Jerry Brown wasn’t movie-star smooth at his inaugural ceremony Monday. His head bobbed up and down as he read from a script without a teleprompter. But there was something real about him, which is probably part of the reason he won the race for governor of California over former eBay boss Meg Whitman.
The 72-year-old Brown interrupted the flow of his taking the oath, by ad-libbing “California — the great exception that it is…” — a reference to the state going Democratic in the recent midterm election, while the rest of the nation was leaning right. And he ended his short address by not-quite singing the old song, “California Here I Come (Right Back Where I Started From),” a reminder he’s been there, done that.
In between, Brown didn’t promise much, except loyalty to the state and “no new taxes unless the people vote for them.” He praised his father, Edmund G. Brown, who was governor in the ’60s, and initiated California’s vast water system.
And he referred to his own two terms as governor, starting in 1974. “I’m following in my own footsteps,” he joked. But the remarks offered little indication how the new governor would solve the terrible financial mess the state is in: a growing $25 billion budget deficit and an unemployment rate topping 12 percent.
With former governors Arnold Schwarzenegger and Gray Davis on hand, Brown seemed confident he could deal with the mess. There have been 10 recessions since World War II, he said, and the state is still flourishing. He cited Silicon Valley and Hollywood as engines of growth.
But he admitted the situation is “dire.” More cuts in an already heavily cut state budget seem to be on tap, though Brown talked about preserving the environment and improving schools – both expensive state initiatives. Like Schwarzenegger before him, he called for cooperation between the Democrats and Republicans rather than the demagogy and cynicism that has marked past relations between legislators.
How he intends to change remains to be seen.
Brown was not specific during the campaign, nor was he this week, as to what he would do to balance the state budget. When Schwarzenegger first ran for governor, he promised to clean up the mess in Sacramento, eliminate boards and commissions and cut costs. But his first act on taking the oath was to eliminate a recently enacted car tax, a move that cost the state $4 billion. He didn’t use the political capital that comes with a landslide victory to do what he’d promised, and soon that capital disappeared.

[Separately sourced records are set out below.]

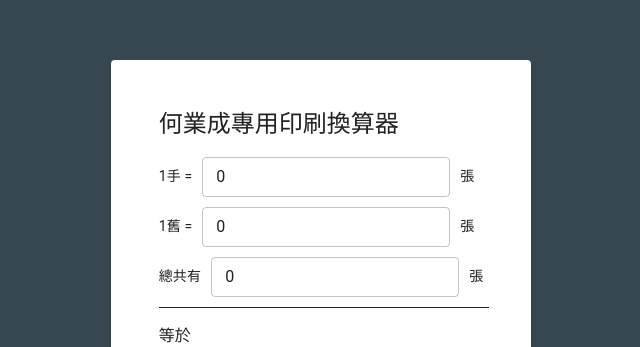
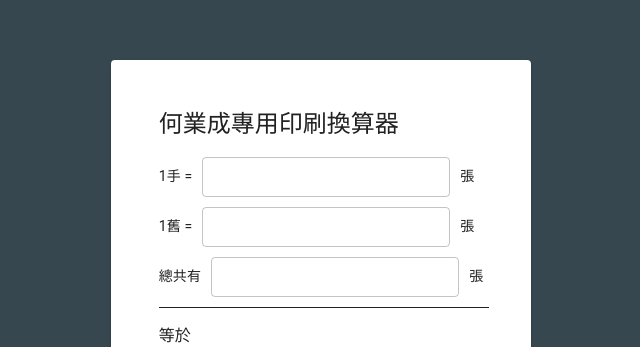
Before and after one commit to johnnyn2/paper-calculator, a React (Create React App) app: page / in a window 1280 px wide. Shown: the part 120-467 px from the top of the page, without its empty margins (319-959 px from the left). Built offline with nearby package versions, Linux system fonts and the light colour scheme.

Commit message:
update display value

```diff
--- a/src/App.js
+++ b/src/App.js
@@ -34,12 +34,12 @@ function App() {
     totalPaper,
   } = state;
 
-  const totalShard = paperPerShard != 0 ? Math.floor(totalPaper / paperPerShard) : 0;
+  const totalShard = paperPerShard !== 0 ? Math.floor(totalPaper / paperPerShard) : 0;
   const totalShardPaper = totalShard * paperPerShard;
-  const remainHand = paperPerHand != 0 ?
+  const remainHand = paperPerHand !== 0 ?
     Math.floor((totalPaper - totalShardPaper) / paperPerHand)
     : 0;
-  const handPerShard = paperPerHand != 0 ? Math.floor(paperPerShard / paperPerHand) : 0;
+  const handPerShard = paperPerHand !== 0 ? Math.floor(paperPerShard / paperPerHand) : 0;
   const remainShardPaper = paperPerShard - handPerShard * paperPerHand;
   const totalRemainHandPaper = remainHand * paperPerHand;
   const remainPaper =  totalPaper - totalShard * paperPerShard - remainHand * paperPerHand;
@@ -52,7 +52,7 @@ function App() {
             <Typography variant="body2">1手 = </Typography>
             <TextField
               type="number"
-              value={paperPerHand}
+              value={paperPerHand !== 0 ? paperPerHand : ''}
               onChange={onChange}
               size="small"
               sx={{marginX: '10px'}}
@@ -66,7 +66,7 @@ function App() {
             <Typography variant="body2">1舊 = </Typography>
             <TextField
                 type="number"
-                value={paperPerShard}
+                value={paperPerShard !== 0 ? paperPerShard : ''}
                 onChange={onChange}
                 size="small"
                 sx={{marginX: '10px'}}
@@ -81,7 +81,7 @@ function App() {
             </Typography>
             <TextField
                 type="number"
-                value={totalPaper}
+                value={totalPaper !== 0 ? totalPaper : ''}
                 onChange={onChange}
                 size="small"
                 sx={{marginX: '10px'}}
```
Also changed, not shown: 3 other files (tests, documents, lock files or other folders).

Now Brown returns to Sacramento after a big win, and has to decide how he can capitalize on that victory to get the state budget under control. Early indications are that he may be set to make deep cuts in social service benefits, parks, libraries, redevelopment agencies, and state universities and colleges. Nearly everyone would feel the pain, and the good feeling that comes with winning the election could quickly evaporate.
He is also thought to be considering a June ballot measure to extend higher tax rates on income, vehicles and sales. But tax measures usually lose these days, and that’s a loss would put the once and future governor in the hole.
So Jerry Brown has his work cut out for him. The word is that California — with its 37 million people and its deep recession — is ungovernable. If Brown can prove that wrong, nobody is quite sure how he’s going to do it – perhaps not even Jerry Brown.